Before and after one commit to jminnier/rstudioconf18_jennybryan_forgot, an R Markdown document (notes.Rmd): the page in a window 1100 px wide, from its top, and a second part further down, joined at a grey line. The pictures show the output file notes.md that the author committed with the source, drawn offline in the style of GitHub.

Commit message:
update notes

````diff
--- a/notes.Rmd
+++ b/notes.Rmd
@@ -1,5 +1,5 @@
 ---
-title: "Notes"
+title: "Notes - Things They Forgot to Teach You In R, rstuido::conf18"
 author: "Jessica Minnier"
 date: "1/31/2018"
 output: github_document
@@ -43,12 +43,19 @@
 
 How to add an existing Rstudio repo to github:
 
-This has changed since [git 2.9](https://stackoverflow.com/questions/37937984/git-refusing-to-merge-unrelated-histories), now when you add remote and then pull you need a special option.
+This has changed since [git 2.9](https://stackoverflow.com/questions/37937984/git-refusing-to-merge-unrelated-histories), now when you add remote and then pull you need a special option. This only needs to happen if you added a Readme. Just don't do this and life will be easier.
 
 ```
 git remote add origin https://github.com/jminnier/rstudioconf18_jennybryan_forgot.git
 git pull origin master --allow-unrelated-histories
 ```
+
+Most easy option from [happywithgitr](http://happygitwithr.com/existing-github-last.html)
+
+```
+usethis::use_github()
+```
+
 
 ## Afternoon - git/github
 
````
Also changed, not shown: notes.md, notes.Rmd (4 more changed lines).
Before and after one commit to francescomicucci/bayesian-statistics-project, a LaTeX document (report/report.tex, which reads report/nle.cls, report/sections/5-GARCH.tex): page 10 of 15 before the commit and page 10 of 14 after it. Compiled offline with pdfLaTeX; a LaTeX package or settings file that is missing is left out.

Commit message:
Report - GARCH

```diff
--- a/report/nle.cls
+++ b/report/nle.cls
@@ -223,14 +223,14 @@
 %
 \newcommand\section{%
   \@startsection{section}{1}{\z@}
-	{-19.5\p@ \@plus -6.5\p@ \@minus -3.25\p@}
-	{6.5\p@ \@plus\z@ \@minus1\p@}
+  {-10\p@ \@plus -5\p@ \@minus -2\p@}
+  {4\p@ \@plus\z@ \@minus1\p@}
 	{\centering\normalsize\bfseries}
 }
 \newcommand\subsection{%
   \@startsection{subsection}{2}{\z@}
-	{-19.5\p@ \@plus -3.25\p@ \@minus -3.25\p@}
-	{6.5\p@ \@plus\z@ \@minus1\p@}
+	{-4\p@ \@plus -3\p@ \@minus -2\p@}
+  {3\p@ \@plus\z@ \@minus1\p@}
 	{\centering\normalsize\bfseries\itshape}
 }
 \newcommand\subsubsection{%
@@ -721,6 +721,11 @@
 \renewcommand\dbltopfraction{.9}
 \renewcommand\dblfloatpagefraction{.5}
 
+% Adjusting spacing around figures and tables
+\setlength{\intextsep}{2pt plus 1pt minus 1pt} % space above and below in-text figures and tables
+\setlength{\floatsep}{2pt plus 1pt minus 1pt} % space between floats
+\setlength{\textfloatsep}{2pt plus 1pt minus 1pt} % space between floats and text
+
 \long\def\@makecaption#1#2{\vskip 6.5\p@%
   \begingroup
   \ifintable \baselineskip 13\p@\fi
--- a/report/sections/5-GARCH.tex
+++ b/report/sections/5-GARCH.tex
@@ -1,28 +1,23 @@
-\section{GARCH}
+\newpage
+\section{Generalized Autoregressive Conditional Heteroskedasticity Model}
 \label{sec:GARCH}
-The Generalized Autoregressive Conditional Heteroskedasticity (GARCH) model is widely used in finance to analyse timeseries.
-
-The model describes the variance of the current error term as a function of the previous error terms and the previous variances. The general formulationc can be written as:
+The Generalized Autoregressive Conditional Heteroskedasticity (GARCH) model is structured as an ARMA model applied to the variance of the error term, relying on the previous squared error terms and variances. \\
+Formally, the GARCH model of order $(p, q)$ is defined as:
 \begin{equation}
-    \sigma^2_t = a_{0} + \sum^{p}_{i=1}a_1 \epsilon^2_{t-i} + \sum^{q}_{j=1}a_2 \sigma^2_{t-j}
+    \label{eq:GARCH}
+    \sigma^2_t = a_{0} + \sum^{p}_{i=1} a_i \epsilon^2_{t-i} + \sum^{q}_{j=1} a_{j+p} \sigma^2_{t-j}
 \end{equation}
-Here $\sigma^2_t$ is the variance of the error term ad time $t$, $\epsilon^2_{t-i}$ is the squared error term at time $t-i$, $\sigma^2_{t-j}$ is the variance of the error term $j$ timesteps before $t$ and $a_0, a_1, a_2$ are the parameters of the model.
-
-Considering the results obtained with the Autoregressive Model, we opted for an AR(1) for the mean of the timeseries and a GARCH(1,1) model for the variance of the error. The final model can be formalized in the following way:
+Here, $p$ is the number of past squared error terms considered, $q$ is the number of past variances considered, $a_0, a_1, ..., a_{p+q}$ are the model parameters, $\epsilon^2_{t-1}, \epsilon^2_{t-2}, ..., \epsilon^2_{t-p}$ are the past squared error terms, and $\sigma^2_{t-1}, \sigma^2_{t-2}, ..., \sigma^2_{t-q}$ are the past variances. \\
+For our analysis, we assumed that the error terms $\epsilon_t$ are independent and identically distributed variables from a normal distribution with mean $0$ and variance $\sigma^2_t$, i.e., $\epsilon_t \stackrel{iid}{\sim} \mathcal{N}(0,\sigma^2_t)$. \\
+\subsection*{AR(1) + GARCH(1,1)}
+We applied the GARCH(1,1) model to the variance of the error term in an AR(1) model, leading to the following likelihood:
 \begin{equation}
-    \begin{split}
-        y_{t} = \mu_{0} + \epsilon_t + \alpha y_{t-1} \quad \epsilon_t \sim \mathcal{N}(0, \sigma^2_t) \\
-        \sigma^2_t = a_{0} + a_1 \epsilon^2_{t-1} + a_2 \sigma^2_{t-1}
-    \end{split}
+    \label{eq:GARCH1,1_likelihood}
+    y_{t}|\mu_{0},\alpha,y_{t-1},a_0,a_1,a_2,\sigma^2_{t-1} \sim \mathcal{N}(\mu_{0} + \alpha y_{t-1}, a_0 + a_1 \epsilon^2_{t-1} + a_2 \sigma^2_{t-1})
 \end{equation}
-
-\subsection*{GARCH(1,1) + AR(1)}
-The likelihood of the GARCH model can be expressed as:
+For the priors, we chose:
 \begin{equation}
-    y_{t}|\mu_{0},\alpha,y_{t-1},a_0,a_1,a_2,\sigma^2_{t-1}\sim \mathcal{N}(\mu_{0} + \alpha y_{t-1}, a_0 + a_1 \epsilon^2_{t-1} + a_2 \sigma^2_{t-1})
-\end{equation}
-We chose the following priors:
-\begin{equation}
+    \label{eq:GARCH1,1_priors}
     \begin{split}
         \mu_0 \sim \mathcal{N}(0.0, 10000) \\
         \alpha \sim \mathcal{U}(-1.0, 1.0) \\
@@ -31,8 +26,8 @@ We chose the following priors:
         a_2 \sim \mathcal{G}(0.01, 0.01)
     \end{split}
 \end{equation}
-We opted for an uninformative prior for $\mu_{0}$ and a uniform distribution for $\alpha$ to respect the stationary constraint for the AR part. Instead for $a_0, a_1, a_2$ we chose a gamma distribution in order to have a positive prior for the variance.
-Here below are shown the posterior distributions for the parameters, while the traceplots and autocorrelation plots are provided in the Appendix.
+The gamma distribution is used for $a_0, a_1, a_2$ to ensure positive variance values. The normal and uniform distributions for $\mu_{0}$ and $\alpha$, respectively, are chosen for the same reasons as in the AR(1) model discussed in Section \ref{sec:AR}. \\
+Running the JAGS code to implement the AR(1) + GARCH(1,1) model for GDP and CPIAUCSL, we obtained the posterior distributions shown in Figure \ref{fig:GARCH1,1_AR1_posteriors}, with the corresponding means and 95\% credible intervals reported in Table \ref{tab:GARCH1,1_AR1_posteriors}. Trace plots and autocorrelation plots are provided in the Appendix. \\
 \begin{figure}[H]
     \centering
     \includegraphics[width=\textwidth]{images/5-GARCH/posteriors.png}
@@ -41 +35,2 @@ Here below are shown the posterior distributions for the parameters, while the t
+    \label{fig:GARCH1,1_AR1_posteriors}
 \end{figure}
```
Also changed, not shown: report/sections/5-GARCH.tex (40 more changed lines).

Exercise aim :: Each line of the material that contains the string "changed" has to be copied out.

Reply to the task ::
-This has changed since [git 2.9](https://stackoverflow.com/questions/37937984/git-refusing-to-merge-unrelated-histories), now when you add remote and then pull you need a special option.
+This has changed since [git 2.9](https://stackoverflow.com/questions/37937984/git-refusing-to-merge-unrelated-histories), now when you add remote and then pull you need a special option. This only needs to happen if you added a Readme. Just don't do this and life will be easier.
Also changed, not shown: notes.md, notes.Rmd (4 more changed lines).
Also changed, not shown: report/sections/5-GARCH.tex (40 more changed lines).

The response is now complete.